▸ Task
For this exercise, reproduce each entry below exactly, excluding pictures.

[Data in this exercise]

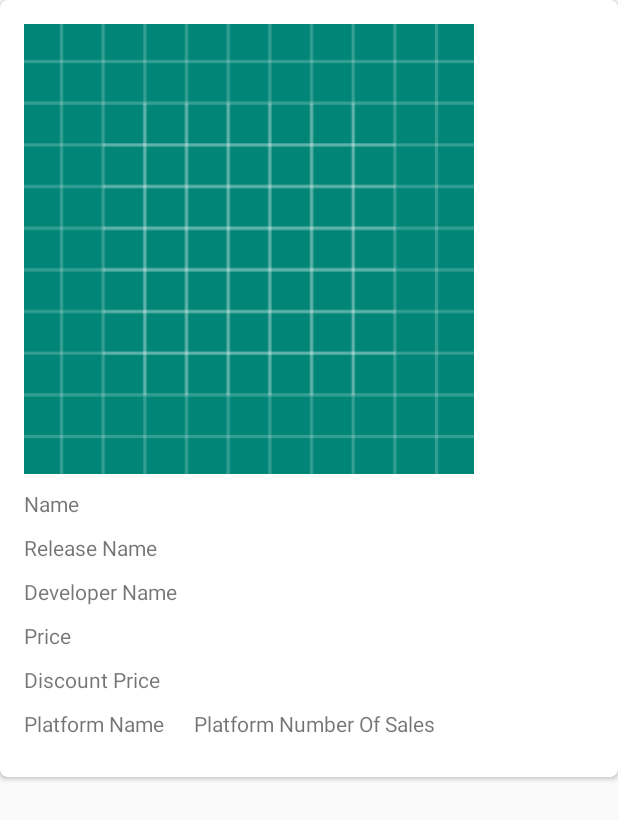
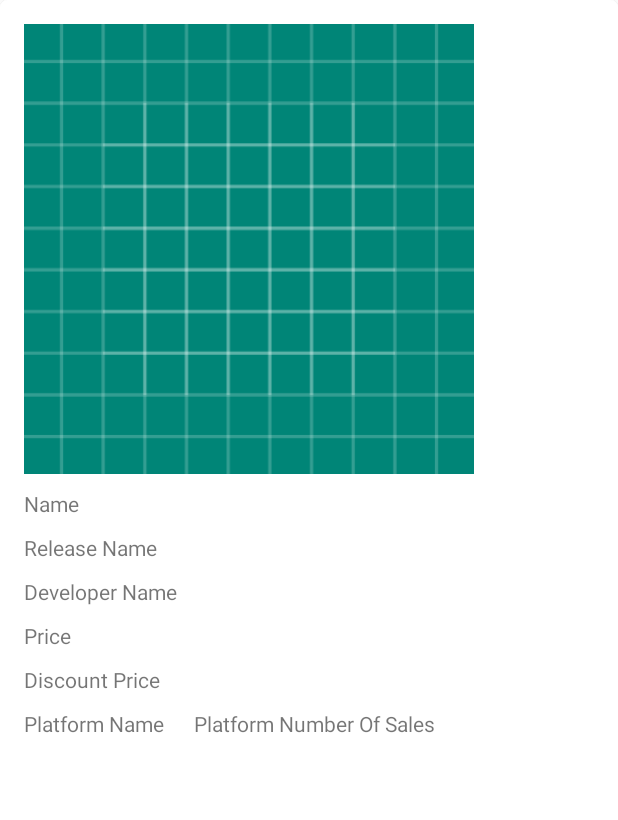
Before and after one commit to Bilal-eng/Android-Task, an Android app: the layout detail_list.xml on its own in the app's theme, with its tools: preview values and no code run, on a phone screen of 412 x 824 dp. Shown: the top 820 px of the screen. Run offline under Robolectric (Android 15) with nearby library versions, the phone set to English and light mode, and no system bars.

Commit message:
make card view height match_parent

```diff
--- a/app/src/main/java/com/example/e_commerceapplication/ListGamesActivity.java
+++ b/app/src/main/java/com/example/e_commerceapplication/ListGamesActivity.java
@@ -9,6 +9,7 @@ import android.support.v7.widget.RecyclerView;
 import android.view.View;
 import android.widget.ProgressBar;
 import android.widget.RelativeLayout;
+import android.widget.TextView;
 import android.widget.Toast;
 
 import java.util.ArrayList;
@@ -52,12 +53,11 @@ public class ListGamesActivity extends AppCompatActivity {
             @Override
             public void onResponse(Call<ArrayList<ListGames>> call, Response<ArrayList<ListGames>> response) {
 //                Toast.makeText(ListGamesActivity.this, response.body().get(4).getmPlatforms().get(2).getNumberOfSales() + "", Toast.LENGTH_SHORT).show();
-                generateGameList(response.body());
+                    generateGameList(response.body());
             }
 
             @Override
             public void onFailure(Call<ArrayList<ListGames>> call, Throwable t) {
-
             }
         });
     }
--- a/app/src/main/res/layout/detail_list.xml
+++ b/app/src/main/res/layout/detail_list.xml
@@ -8,8 +8,8 @@
 
     <android.support.v7.widget.CardView
         android:layout_width="match_parent"
-        android:layout_height="wrap_content"
-        android:padding="5dp"
+        android:layout_height="match_parent"
+        android:padding="16dp"
         app:cardCornerRadius="5dp">
 
         <LinearLayout
--- a/app/src/main/res/values/strings.xml
+++ b/app/src/main/res/values/strings.xml
@@ -4,4 +4,5 @@
     <string name="password">Password</string>
     <string name="login">Login</string>
     <string name="noaccount">No account yet? Create one</string>
+    <string name="no_internet_connection">No internet connection !</string>
 </resources>
```
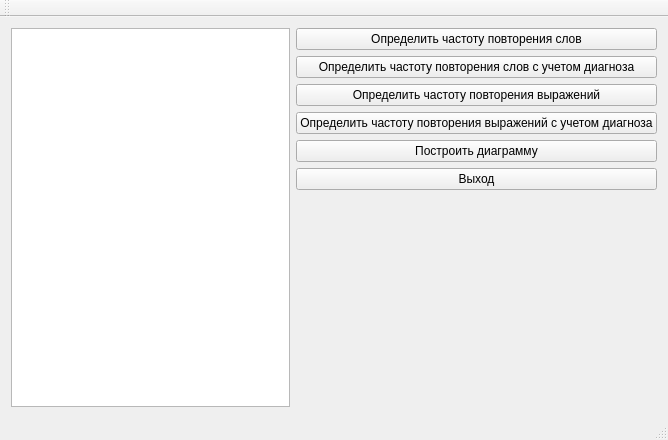
Qt form mainwindow.ui (Egor113/Diagnozes) before a commit.
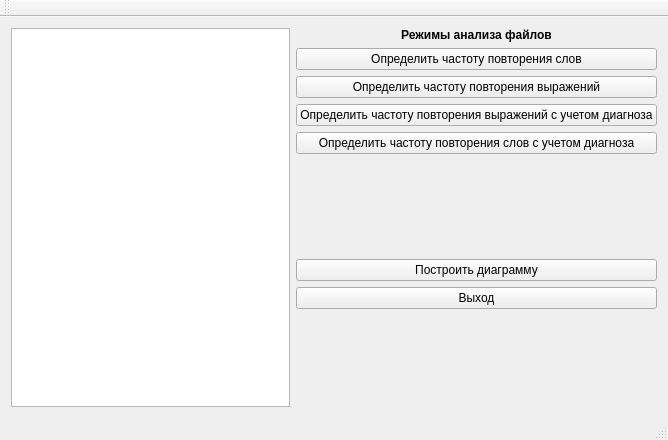
The same form after that commit.

Commit message: Объединил кнопки вызова режимов анализа файла в отдельный блок

What changed in the file:
```diff
--- a/mainwindow.ui
+++ b/mainwindow.ui
@@ -21,19 +21,30 @@
     <item>
      <layout class="QVBoxLayout" name="verticalLayout">
       <item>
+       <layout class="QVBoxLayout" name="verticalLayout_2">
+        <item>
+         <widget class="QLabel" name="label">
+          <property name="font">
+           <font>
+            <weight>75</weight>
+            <bold>true</bold>
+           </font>
+          </property>
+          <property name="text">
+           <string>Режимы анализа файлов</string>
+          </property>
+          <property name="alignment">
+           <set>Qt::AlignCenter</set>
+          </property>
+         </widget>
+        </item>
+        <item>
        <widget class="QPushButton" name="b_wordRate">
         <property name="text">
          <string>Определить частоту повторения слов</string>
         </property>
        </widget>
       </item>
-      <item>
-       <widget class="QPushButton" name="b_wordRateDs">
-        <property name="text">
-         <string>Определить частоту повторения слов с учетом диагноза</string>
-        </property>
-       </widget>
-      </item>
       <item>
        <widget class="QPushButton" name="b_expRate">
         <property name="text">
@@ -47,6 +58,28 @@
          <string>Определить частоту повторения выражений с учетом диагноза</string>
         </property>
        </widget>
+        </item>
+        <item>
+         <widget class="QPushButton" name="b_wordRateDs">
+          <property name="text">
+           <string>Определить частоту повторения слов с учетом диагноза</string>
+          </property>
+         </widget>
+        </item>
+       </layout>
+      </item>
+      <item>
+       <spacer name="verticalSpacer_2">
+        <property name="orientation">
+         <enum>Qt::Vertical</enum>
+        </property>
+        <property name="sizeHint" stdset="0">
+         <size>
+          <width>20</width>
+          <height>40</height>
+         </size>
+        </property>
+       </spacer>
       </item>
       <item>
        <widget class="QPushButton" name="b_Dia">
```
Lines whose indentation alone changed are shown as unchanged. The commit also changes 1 other file.
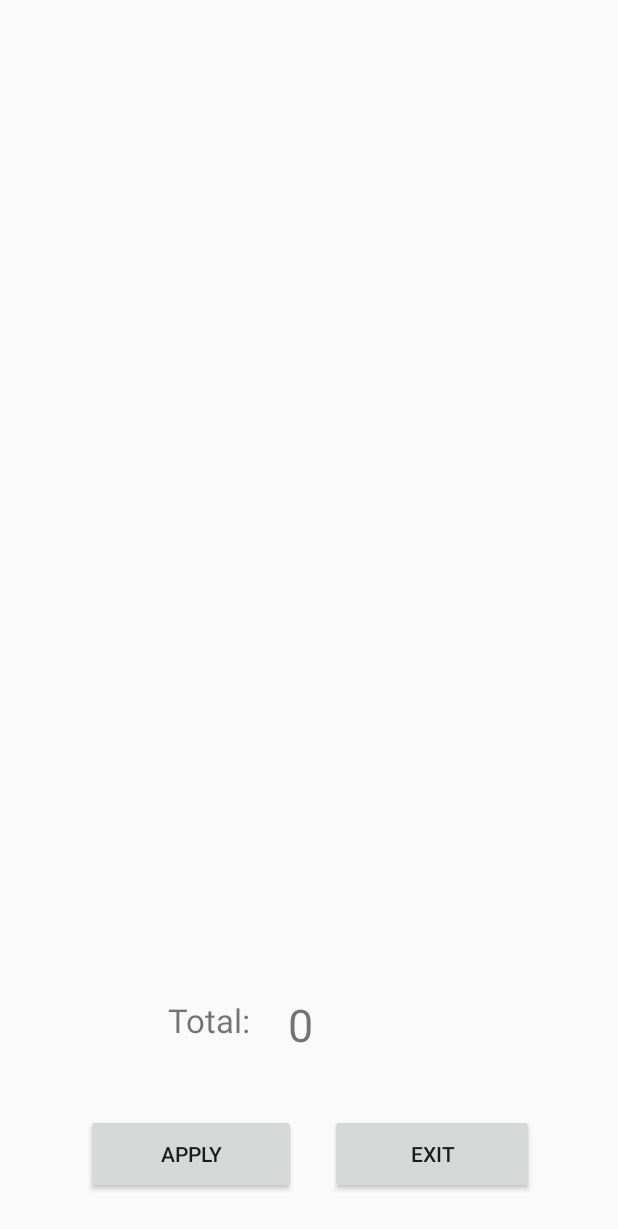
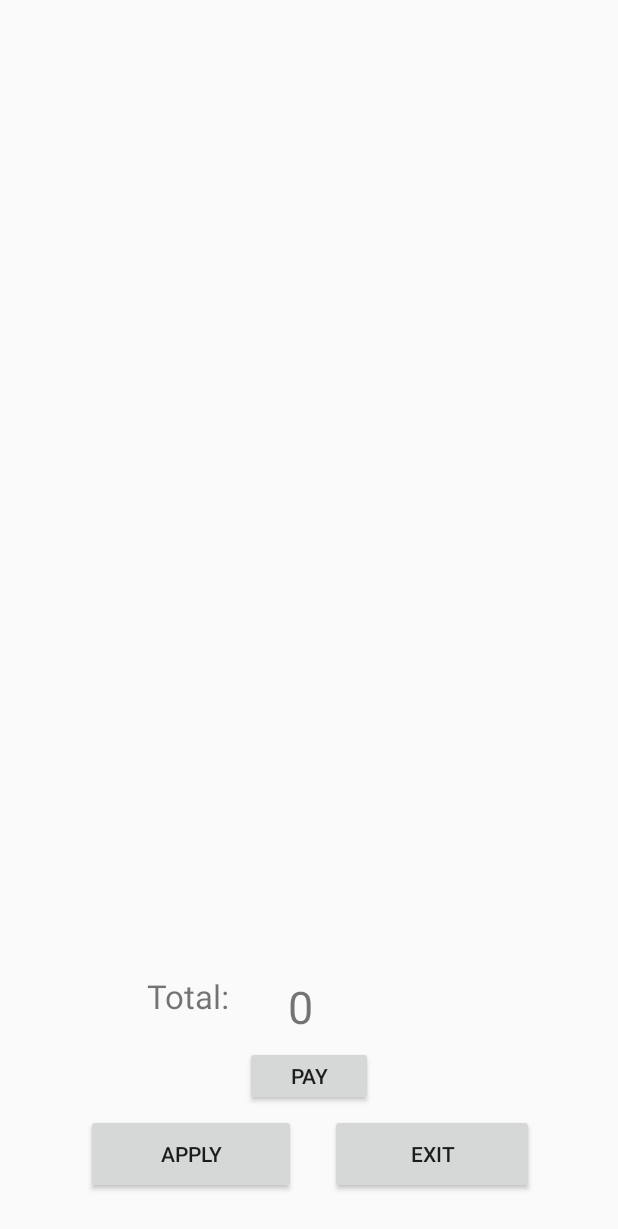
Before and after one commit to K-osA/Bien-Ajuste, an Android app: the cartActivity screen opened directly, with no data from a screen before it, on a phone screen of 412 x 824 dp. Shown: the top 1229 px of the screen. Run offline under Robolectric (Android 15) with nearby library versions, the phone set to English and light mode, and no system bars; our stand-ins replace Volley; 11 statements that could not run were skipped.

Commit message:
Pay 버튼, GetImageActivity의 okButton.setOnClickListener 살짝 수정

```diff
--- a/app/src/main/java/com/examp/bienajuste/GetImageActivity.java
+++ b/app/src/main/java/com/examp/bienajuste/GetImageActivity.java
@@ -69,7 +69,8 @@ public class GetImageActivity extends AppCompatActivity {
 
                 Intent RegisterIntent = new Intent(GetImageActivity.this, RegisterActivity.class);
                 RegisterIntent.putExtra("sizeloc",compFile.getAbsolutePath());
-                GetImageActivity.this.startActivity(RegisterIntent); //일단 RegisterActivity로 바로 넘어가게 하였음 추후 수정해야함
+                //GetImageActivity.this.startActivity(RegisterIntent); //일단 RegisterActivity로 바로 넘어가게 하였음 추후 수정해야함
+                finish();
             }
         });
     }
--- a/app/src/main/res/layout/activity_cart.xml
+++ b/app/src/main/res/layout/activity_cart.xml
@@ -9,7 +9,6 @@
     <LinearLayout
         android:layout_width="match_parent"
         android:layout_height="wrap_content"
-        android:layout_marginBottom="29dp"
         android:orientation="vertical"
         app:layout_constraintBottom_toTopOf="@+id/totalValue"
         app:layout_constraintEnd_toEndOf="parent"
@@ -322,18 +321,16 @@
     </LinearLayout>
 
 
-
-
     <TextView
         android:id="@+id/textView4"
         android:layout_width="66dp"
         android:layout_height="37dp"
-        android:layout_marginBottom="40dp"
+        android:layout_marginBottom="56dp"
         android:text="Total:"
         android:textSize="22sp"
         app:layout_constraintBottom_toTopOf="@+id/applyButton"
         app:layout_constraintEnd_toStartOf="@+id/totalValue"
-        app:layout_constraintHorizontal_bias="0.888"
+        app:layout_constraintHorizontal_bias="0.776"
         app:layout_constraintStart_toStartOf="parent" />
 
     <TextView
@@ -342,7 +339,7 @@
         android:layout_height="36dp"
         android:layout_marginEnd="64dp"
         android:layout_marginRight="64dp"
-        android:layout_marginBottom="44dp"
+        android:layout_marginBottom="56dp"
         android:text="0"
         android:textSize="30sp"
         app:layout_constraintBottom_toTopOf="@+id/exitButton"
@@ -369,4 +366,15 @@
         android:text="exit"
         app:layout_constraintBottom_toBottomOf="parent"
         app:layout_constraintEnd_toEndOf="parent" />
+
+    <Button
+        android:id="@+id/payButton"
+        android:layout_width="85dp"
+        android:layout_height="40dp"
+        android:text="PAY"
+        app:layout_constraintBottom_toTopOf="@+id/applyButton"
+        app:layout_constraintEnd_toEndOf="parent"
+        app:layout_constraintStart_toStartOf="parent"
+        app:layout_constraintTop_toBottomOf="@+id/totalValue"
+        app:layout_constraintVertical_bias="0.65" />
 </androidx.constraintlayout.widget.ConstraintLayout>
```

[/Data in this exercise]

▸ Exercise answer
Before and after one commit to Bilal-eng/Android-Task, an Android app: the layout detail_list.xml on its own in the app's theme, with its tools: preview values and no code run, on a phone screen of 412 x 824 dp. Shown: the top 820 px of the screen. Run offline under Robolectric (Android 15) with nearby library versions, the phone set to English and light mode, and no system bars.

Commit message:
make card view height match_parent

```diff
--- a/app/src/main/java/com/example/e_commerceapplication/ListGamesActivity.java
+++ b/app/src/main/java/com/example/e_commerceapplication/ListGamesActivity.java
@@ -9,6 +9,7 @@ import android.support.v7.widget.RecyclerView;
 import android.view.View;
 import android.widget.ProgressBar;
 import android.widget.RelativeLayout;
+import android.widget.TextView;
 import android.widget.Toast;
 
 import java.util.ArrayList;
@@ -52,12 +53,11 @@ public class ListGamesActivity extends AppCompatActivity {
             @Override
             public void onResponse(Call<ArrayList<ListGames>> call, Response<ArrayList<ListGames>> response) {
 //                Toast.makeText(ListGamesActivity.this, response.body().get(4).getmPlatforms().get(2).getNumberOfSales() + "", Toast.LENGTH_SHORT).show();
-                generateGameList(response.body());
+                    generateGameList(response.body());
             }
 
             @Override
             public void onFailure(Call<ArrayList<ListGames>> call, Throwable t) {
-
             }
         });
     }
--- a/app/src/main/res/layout/detail_list.xml
+++ b/app/src/main/res/layout/detail_list.xml
@@ -8,8 +8,8 @@
 
     <android.support.v7.widget.CardView
         android:layout_width="match_parent"
-        android:layout_height="wrap_content"
-        android:padding="5dp"
+        android:layout_height="match_parent"
+        android:padding="16dp"
         app:cardCornerRadius="5dp">
 
         <LinearLayout
--- a/app/src/main/res/values/strings.xml
+++ b/app/src/main/res/values/strings.xml
@@ -4,4 +4,5 @@
     <string name="password">Password</string>
     <string name="login">Login</string>
     <string name="noaccount">No account yet? Create one</string>
+    <string name="no_internet_connection">No internet connection !</string>
 </resources>
```
Qt form mainwindow.ui (Egor113/Diagnozes) before a commit.
The same form after that commit.

Commit message: Объединил кнопки вызова режимов анализа файла в отдельный блок

What changed in the file:
```diff
--- a/mainwindow.ui
+++ b/mainwindow.ui
@@ -21,19 +21,30 @@
     <item>
      <layout class="QVBoxLayout" name="verticalLayout">
       <item>
+       <layout class="QVBoxLayout" name="verticalLayout_2">
+        <item>
+         <widget class="QLabel" name="label">
+          <property name="font">
+           <font>
+            <weight>75</weight>
+            <bold>true</bold>
+           </font>
+          </property>
+          <property name="text">
+           <string>Режимы анализа файлов</string>
+          </property>
+          <property name="alignment">
+           <set>Qt::AlignCenter</set>
+          </property>
+         </widget>
+        </item>
+        <item>
        <widget class="QPushButton" name="b_wordRate">
         <property name="text">
          <string>Определить частоту повторения слов</string>
         </property>
        </widget>
       </item>
-      <item>
-       <widget class="QPushButton" name="b_wordRateDs">
-        <property name="text">
-         <string>Определить частоту повторения слов с учетом диагноза</string>
-        </property>
-       </widget>
-      </item>
       <item>
        <widget class="QPushButton" name="b_expRate">
         <property name="text">
@@ -47,6 +58,28 @@
          <string>Определить частоту повторения выражений с учетом диагноза</string>
         </property>
        </widget>
+        </item>
+        <item>
+         <widget class="QPushButton" name="b_wordRateDs">
+          <property name="text">
+           <string>Определить частоту повторения слов с учетом диагноза</string>
+          </property>
+         </widget>
+        </item>
+       </layout>
+      </item>
+      <item>
+       <spacer name="verticalSpacer_2">
+        <property name="orientation">
+         <enum>Qt::Vertical</enum>
+        </property>
+        <property name="sizeHint" stdset="0">
+         <size>
+          <width>20</width>
+          <height>40</height>
+         </size>
+        </property>
+       </spacer>
       </item>
       <item>
        <widget class="QPushButton" name="b_Dia">
```
Lines whose indentation alone changed are shown as unchanged. The commit also changes 1 other file.
Before and after one commit to K-osA/Bien-Ajuste, an Android app: the cartActivity screen opened directly, with no data from a screen before it, on a phone screen of 412 x 824 dp. Shown: the top 1229 px of the screen. Run offline under Robolectric (Android 15) with nearby library versions, the phone set to English and light mode, and no system bars; our stand-ins replace Volley; 11 statements that could not run were skipped.

Commit message:
Pay 버튼, GetImageActivity의 okButton.setOnClickListener 살짝 수정

```diff
--- a/app/src/main/java/com/examp/bienajuste/GetImageActivity.java
+++ b/app/src/main/java/com/examp/bienajuste/GetImageActivity.java
@@ -69,7 +69,8 @@ public class GetImageActivity extends AppCompatActivity {
 
                 Intent RegisterIntent = new Intent(GetImageActivity.this, RegisterActivity.class);
                 RegisterIntent.putExtra("sizeloc",compFile.getAbsolutePath());
-                GetImageActivity.this.startActivity(RegisterIntent); //일단 RegisterActivity로 바로 넘어가게 하였음 추후 수정해야함
+                //GetImageActivity.this.startActivity(RegisterIntent); //일단 RegisterActivity로 바로 넘어가게 하였음 추후 수정해야함
+                finish();
             }
         });
     }
--- a/app/src/main/res/layout/activity_cart.xml
+++ b/app/src/main/res/layout/activity_cart.xml
@@ -9,7 +9,6 @@
     <LinearLayout
         android:layout_width="match_parent"
         android:layout_height="wrap_content"
-        android:layout_marginBottom="29dp"
         android:orientation="vertical"
         app:layout_constraintBottom_toTopOf="@+id/totalValue"
         app:layout_constraintEnd_toEndOf="parent"
@@ -322,18 +321,16 @@
     </LinearLayout>
 
 
-
-
     <TextView
         android:id="@+id/textView4"
         android:layout_width="66dp"
         android:layout_height="37dp"
-        android:layout_marginBottom="40dp"
+        android:layout_marginBottom="56dp"
         android:text="Total:"
         android:textSize="22sp"
         app:layout_constraintBottom_toTopOf="@+id/applyButton"
         app:layout_constraintEnd_toStartOf="@+id/totalValue"
-        app:layout_constraintHorizontal_bias="0.888"
+        app:layout_constraintHorizontal_bias="0.776"
         app:layout_constraintStart_toStartOf="parent" />
 
     <TextView
@@ -342,7 +339,7 @@
         android:layout_height="36dp"
         android:layout_marginEnd="64dp"
         android:layout_marginRight="64dp"
-        android:layout_marginBottom="44dp"
+        android:layout_marginBottom="56dp"
         android:text="0"
         android:textSize="30sp"
         app:layout_constraintBottom_toTopOf="@+id/exitButton"
@@ -369,4 +366,15 @@
         android:text="exit"
         app:layout_constraintBottom_toBottomOf="parent"
         app:layout_constraintEnd_toEndOf="parent" />
+
+    <Button
+        android:id="@+id/payButton"
+        android:layout_width="85dp"
+        android:layout_height="40dp"
+        android:text="PAY"
+        app:layout_constraintBottom_toTopOf="@+id/applyButton"
+        app:layout_constraintEnd_toEndOf="parent"
+        app:layout_constraintStart_toStartOf="parent"
+        app:layout_constraintTop_toBottomOf="@+id/totalValue"
+        app:layout_constraintVertical_bias="0.65" />
 </androidx.constraintlayout.widget.ConstraintLayout>
```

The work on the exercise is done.